SPECIAL BONUSIf you would like step-by-step blueprints for generating a massive income from high paying coaching clients, I invite you to claim your FREE ACCESS to the “Life Coach Salary Secrets” video toolkit.  Go HERE to get it FREE.

Jeannie Cotter
Editor/Writer
Writer, Coaches Training Blog community

 

Career and Life Coaching: The Pursuit of Possibilities

Jack sat down at his desk and routinely writes on a variety of subjects related to career and life coaching. He also writes on the wonder of becoming an entrepreneur and developing a business. While a student at a coaching academy, he also had a demanding full-time IT career with a major investment bank. Throughout his career, he has seen, heard or read about businesses that are woefully inadequate when it comes to employee recruitment and retention efforts. The employees these companies are able to hire may not be a good fit and the employee is often immediately interested in using his or her job as a stepping-stone to something better.
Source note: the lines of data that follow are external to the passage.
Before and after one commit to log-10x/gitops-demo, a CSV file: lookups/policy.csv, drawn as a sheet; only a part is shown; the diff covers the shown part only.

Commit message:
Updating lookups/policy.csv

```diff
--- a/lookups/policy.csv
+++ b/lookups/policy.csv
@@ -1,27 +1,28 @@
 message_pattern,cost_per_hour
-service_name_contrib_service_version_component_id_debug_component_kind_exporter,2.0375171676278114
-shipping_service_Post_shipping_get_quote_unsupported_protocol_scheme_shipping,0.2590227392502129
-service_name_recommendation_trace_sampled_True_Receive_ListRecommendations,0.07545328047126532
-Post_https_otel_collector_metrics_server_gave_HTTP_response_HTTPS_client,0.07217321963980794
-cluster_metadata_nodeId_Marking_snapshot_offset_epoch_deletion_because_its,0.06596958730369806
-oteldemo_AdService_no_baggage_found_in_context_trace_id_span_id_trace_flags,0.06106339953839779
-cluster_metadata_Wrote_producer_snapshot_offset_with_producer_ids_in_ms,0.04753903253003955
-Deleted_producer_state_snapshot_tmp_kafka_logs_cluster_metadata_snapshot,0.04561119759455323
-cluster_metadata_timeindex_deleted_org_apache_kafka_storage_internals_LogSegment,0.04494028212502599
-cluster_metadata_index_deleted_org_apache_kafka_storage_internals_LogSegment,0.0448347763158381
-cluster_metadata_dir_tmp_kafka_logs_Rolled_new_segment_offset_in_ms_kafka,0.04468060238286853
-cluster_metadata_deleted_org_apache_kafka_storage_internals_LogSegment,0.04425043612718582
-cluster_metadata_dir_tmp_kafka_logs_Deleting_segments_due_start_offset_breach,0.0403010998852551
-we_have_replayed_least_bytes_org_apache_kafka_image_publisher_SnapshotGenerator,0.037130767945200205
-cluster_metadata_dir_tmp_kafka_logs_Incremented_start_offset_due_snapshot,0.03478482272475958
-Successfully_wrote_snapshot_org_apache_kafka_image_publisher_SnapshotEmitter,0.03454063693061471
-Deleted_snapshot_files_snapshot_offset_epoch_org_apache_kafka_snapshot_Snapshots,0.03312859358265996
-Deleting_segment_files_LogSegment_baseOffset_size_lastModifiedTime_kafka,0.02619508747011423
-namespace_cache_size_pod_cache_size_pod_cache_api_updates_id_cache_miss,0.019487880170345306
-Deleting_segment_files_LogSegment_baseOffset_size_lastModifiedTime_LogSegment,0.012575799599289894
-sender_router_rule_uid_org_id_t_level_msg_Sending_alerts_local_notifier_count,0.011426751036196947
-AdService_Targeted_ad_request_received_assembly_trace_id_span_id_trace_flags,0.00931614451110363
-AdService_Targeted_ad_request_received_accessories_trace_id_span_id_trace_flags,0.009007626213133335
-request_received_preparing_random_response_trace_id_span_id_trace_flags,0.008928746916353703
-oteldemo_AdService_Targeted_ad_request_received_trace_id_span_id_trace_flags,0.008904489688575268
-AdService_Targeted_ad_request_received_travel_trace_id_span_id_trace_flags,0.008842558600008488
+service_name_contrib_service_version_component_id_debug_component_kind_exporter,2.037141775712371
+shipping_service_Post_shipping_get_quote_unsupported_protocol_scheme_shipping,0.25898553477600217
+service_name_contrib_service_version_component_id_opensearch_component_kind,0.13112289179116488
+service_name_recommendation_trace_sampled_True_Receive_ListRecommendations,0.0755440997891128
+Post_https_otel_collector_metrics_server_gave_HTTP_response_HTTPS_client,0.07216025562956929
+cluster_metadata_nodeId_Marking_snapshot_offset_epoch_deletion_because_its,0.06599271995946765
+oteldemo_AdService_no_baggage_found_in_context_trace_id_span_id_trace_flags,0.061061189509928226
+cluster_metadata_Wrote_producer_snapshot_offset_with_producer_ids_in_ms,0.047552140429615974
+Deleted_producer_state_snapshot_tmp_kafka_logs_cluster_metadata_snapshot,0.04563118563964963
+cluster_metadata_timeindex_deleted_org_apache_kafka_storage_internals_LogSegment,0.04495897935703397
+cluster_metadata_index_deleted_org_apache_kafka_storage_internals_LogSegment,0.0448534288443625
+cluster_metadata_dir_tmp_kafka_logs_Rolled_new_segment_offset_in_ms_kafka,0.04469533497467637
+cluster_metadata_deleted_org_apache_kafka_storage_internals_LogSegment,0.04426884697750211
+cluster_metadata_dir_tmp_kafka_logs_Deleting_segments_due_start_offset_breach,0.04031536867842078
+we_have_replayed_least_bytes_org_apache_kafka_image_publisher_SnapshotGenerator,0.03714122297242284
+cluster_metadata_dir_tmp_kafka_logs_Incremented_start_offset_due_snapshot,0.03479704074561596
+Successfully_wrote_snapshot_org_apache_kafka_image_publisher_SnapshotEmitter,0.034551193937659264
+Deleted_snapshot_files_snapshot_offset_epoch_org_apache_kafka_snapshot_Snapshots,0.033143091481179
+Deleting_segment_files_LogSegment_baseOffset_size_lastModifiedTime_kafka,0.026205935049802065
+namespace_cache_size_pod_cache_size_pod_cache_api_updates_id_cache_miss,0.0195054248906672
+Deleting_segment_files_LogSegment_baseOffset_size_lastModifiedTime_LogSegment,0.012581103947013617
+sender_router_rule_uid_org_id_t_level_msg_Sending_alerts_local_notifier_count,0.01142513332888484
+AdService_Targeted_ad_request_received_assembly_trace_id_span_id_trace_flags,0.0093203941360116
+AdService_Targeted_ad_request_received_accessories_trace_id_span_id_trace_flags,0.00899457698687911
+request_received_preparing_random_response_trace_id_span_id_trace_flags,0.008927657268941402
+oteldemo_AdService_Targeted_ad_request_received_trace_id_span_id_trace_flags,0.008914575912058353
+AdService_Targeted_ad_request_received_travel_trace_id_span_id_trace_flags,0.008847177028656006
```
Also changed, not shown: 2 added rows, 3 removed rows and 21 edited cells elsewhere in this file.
Career and Life Coaching: The Pursuit of Possibilities

On the other hand, there are companies that are excellent in both employee recruitment and retention. The reasons may be many, but one of the most important reasons is that the employer sees their staff (team) as an asset to be cherished instead of a commodity to be used.

Jack discovers that when an employee finds himself or herself in this second type of atmosphere, they are well-suited to long-term employment in a more team-oriented environment. He believes everyone needs to find a place where they can tap into their natural talents. This can be in either a team-oriented workplace or in a personally directed entrepreneurial effort. In addition, employees or entrepreneurs need to self-coach themselves.

Career and Life Coaching: Self-Coaching Tips for Employees and Entrepreneurs

During his own transition from salaried employee status to that of career and life coach, he used the following five self-coaching tips regularly. He now shares these tips with his coaching students.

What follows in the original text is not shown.